Exercise instructions: Across the records that follow, count each line holding "their", and write only the total.

Dataset entries:
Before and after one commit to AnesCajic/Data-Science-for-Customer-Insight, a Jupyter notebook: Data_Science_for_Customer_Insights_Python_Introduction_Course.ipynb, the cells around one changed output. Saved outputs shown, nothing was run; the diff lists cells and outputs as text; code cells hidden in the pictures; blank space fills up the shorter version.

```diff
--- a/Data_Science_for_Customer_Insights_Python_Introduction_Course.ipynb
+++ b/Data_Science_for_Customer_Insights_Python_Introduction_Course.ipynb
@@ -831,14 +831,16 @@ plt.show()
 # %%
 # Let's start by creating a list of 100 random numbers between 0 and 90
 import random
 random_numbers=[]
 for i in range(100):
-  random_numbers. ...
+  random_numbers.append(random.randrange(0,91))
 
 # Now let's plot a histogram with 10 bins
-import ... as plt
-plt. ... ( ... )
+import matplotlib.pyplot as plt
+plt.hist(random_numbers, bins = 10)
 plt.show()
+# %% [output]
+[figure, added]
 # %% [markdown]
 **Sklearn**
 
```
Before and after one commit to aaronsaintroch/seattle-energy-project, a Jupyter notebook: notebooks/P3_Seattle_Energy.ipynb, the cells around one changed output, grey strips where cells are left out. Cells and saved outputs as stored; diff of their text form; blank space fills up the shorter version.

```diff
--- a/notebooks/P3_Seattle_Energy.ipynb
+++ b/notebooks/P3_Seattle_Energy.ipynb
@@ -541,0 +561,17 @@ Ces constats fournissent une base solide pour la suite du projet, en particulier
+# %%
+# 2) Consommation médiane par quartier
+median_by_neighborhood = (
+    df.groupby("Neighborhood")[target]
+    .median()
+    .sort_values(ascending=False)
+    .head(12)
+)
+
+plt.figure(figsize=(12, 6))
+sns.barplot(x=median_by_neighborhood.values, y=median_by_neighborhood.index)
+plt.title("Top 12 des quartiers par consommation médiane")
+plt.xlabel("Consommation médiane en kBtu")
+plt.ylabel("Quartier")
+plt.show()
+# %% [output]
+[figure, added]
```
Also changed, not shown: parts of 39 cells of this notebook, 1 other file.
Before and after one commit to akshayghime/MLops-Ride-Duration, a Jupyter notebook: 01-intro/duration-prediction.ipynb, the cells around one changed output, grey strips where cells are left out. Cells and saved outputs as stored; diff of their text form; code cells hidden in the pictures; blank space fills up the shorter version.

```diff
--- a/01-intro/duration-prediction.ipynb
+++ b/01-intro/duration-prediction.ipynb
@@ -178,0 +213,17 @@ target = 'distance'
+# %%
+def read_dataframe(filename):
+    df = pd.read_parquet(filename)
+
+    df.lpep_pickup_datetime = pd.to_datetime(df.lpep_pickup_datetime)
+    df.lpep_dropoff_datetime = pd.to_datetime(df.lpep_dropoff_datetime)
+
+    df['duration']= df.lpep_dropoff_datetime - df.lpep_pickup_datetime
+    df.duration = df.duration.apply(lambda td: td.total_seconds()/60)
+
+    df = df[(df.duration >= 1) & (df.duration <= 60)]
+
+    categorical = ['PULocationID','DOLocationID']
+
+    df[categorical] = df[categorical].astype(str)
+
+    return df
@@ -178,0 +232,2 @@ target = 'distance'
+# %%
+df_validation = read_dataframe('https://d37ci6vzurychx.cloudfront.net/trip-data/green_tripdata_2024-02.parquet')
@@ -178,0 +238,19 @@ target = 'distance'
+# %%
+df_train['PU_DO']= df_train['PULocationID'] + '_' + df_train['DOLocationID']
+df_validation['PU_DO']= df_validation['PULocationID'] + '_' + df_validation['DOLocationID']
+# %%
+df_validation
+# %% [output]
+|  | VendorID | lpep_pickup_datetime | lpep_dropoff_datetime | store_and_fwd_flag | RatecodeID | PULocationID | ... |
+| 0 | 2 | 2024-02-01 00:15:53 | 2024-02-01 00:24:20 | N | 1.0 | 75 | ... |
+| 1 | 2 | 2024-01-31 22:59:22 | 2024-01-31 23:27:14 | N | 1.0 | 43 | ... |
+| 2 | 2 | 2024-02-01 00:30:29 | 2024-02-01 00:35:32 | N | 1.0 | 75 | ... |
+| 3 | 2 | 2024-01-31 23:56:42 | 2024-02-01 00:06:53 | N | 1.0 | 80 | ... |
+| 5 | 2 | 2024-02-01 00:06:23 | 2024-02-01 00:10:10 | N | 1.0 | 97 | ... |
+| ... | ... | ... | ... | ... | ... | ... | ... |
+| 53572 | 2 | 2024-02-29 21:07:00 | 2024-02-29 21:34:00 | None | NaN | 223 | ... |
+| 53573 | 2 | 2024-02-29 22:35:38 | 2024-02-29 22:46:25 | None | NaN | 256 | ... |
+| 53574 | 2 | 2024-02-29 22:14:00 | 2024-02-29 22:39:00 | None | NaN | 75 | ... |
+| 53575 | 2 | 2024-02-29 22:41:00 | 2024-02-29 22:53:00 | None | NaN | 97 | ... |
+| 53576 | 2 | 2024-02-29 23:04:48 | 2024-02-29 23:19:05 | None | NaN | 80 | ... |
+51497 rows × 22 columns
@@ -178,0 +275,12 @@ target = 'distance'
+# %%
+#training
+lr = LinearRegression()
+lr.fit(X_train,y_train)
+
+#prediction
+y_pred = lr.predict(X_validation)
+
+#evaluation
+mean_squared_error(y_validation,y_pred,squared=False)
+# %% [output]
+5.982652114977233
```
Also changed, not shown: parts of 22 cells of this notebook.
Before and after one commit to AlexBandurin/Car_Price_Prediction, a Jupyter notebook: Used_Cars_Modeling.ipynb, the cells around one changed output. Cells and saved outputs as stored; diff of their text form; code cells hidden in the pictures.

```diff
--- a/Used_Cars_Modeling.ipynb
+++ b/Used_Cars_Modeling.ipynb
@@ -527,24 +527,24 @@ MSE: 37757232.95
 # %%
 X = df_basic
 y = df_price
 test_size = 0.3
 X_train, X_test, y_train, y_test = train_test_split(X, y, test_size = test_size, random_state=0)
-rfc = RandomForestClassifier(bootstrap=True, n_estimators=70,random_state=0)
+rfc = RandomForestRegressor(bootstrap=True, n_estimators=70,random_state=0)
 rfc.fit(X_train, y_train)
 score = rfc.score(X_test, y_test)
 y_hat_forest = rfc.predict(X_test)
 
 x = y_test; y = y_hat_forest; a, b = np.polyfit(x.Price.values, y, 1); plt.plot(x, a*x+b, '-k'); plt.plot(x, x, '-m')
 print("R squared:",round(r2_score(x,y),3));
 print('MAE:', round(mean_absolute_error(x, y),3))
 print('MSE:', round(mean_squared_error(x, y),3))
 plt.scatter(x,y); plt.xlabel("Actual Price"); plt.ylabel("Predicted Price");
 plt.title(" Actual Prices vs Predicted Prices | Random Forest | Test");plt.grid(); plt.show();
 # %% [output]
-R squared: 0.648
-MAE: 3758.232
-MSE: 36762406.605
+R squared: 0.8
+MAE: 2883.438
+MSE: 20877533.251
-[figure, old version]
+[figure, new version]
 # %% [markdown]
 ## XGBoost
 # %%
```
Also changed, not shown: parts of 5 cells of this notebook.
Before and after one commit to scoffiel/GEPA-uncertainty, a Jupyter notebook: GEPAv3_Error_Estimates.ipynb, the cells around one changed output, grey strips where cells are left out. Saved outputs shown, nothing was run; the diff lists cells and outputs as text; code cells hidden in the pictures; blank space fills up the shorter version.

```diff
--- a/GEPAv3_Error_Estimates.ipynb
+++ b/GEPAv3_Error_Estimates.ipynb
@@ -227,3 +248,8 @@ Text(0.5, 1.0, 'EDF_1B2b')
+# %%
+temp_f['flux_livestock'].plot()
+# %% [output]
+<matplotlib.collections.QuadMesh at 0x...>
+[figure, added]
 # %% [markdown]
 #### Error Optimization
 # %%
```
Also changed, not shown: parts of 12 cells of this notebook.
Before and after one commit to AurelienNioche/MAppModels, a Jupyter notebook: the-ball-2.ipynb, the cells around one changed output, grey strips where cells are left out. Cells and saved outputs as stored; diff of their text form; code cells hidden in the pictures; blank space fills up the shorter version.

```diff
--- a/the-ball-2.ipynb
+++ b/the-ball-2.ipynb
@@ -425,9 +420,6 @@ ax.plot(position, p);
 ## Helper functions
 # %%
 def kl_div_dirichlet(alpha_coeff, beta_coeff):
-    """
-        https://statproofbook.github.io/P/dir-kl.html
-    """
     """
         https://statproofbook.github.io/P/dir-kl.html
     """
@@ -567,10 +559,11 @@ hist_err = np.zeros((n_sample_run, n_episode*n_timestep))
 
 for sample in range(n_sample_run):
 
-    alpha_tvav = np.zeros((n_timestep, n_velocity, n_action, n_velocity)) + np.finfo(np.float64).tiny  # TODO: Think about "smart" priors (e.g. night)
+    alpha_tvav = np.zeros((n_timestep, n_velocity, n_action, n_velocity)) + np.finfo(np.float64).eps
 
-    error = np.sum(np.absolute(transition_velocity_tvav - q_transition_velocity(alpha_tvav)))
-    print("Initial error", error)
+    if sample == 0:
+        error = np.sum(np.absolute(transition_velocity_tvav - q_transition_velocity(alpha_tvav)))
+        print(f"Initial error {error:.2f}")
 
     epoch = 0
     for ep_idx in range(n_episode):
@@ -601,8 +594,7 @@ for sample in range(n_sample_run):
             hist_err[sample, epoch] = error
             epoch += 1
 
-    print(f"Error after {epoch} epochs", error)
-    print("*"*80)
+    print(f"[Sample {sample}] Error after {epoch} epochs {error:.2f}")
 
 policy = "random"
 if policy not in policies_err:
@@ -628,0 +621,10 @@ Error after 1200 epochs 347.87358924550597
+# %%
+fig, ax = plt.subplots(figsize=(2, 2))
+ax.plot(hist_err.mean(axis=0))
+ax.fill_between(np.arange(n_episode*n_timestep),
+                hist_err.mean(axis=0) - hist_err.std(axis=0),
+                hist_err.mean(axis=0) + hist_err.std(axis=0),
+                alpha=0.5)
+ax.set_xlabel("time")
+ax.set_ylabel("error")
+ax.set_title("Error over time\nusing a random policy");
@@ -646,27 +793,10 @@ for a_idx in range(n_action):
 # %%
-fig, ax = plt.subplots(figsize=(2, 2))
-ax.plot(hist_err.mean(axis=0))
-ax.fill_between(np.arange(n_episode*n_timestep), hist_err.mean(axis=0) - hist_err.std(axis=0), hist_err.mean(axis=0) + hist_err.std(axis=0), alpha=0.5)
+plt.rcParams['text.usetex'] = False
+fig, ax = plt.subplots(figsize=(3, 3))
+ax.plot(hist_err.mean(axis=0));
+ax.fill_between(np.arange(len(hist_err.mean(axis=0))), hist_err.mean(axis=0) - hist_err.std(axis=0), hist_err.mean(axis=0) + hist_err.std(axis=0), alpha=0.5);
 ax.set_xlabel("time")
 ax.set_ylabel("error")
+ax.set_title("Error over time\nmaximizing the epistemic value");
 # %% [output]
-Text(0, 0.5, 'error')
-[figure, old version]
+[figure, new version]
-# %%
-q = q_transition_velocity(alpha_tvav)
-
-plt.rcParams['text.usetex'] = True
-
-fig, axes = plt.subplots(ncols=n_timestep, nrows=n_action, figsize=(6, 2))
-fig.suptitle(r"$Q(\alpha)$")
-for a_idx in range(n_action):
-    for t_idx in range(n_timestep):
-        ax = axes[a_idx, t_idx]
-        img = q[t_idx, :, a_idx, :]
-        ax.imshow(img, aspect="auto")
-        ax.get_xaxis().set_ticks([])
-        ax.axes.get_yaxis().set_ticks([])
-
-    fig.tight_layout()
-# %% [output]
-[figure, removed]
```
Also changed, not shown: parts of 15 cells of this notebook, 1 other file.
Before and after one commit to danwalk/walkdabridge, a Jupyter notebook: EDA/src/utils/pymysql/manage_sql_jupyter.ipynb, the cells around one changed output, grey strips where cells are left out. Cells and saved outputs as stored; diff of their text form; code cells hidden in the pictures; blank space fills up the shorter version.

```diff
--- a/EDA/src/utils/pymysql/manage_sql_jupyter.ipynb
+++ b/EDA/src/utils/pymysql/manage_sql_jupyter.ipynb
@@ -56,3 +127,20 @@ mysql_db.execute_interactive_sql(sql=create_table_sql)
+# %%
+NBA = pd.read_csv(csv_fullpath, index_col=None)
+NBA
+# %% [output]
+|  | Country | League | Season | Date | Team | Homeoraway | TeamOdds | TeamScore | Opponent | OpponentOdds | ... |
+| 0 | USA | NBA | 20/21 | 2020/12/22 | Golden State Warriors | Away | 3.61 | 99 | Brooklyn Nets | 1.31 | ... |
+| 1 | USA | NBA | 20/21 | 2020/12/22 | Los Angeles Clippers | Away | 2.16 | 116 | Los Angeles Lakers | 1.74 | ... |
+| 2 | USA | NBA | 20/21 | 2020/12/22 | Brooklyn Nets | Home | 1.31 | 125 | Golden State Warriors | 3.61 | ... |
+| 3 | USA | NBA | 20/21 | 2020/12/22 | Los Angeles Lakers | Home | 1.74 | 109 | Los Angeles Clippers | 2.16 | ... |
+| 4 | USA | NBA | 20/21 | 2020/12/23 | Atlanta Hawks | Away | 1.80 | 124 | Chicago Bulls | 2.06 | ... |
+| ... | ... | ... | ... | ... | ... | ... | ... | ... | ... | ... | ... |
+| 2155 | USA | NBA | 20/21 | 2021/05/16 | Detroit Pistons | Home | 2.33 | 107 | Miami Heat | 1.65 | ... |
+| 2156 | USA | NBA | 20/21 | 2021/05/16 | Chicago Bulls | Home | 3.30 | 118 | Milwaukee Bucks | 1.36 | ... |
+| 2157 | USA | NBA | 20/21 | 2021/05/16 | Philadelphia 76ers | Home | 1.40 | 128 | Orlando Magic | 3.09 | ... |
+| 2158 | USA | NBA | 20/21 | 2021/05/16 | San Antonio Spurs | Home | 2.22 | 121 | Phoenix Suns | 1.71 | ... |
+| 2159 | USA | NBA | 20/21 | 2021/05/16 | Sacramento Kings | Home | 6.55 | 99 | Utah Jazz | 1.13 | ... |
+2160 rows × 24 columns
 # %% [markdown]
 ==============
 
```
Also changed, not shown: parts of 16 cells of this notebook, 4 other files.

Answer space: 5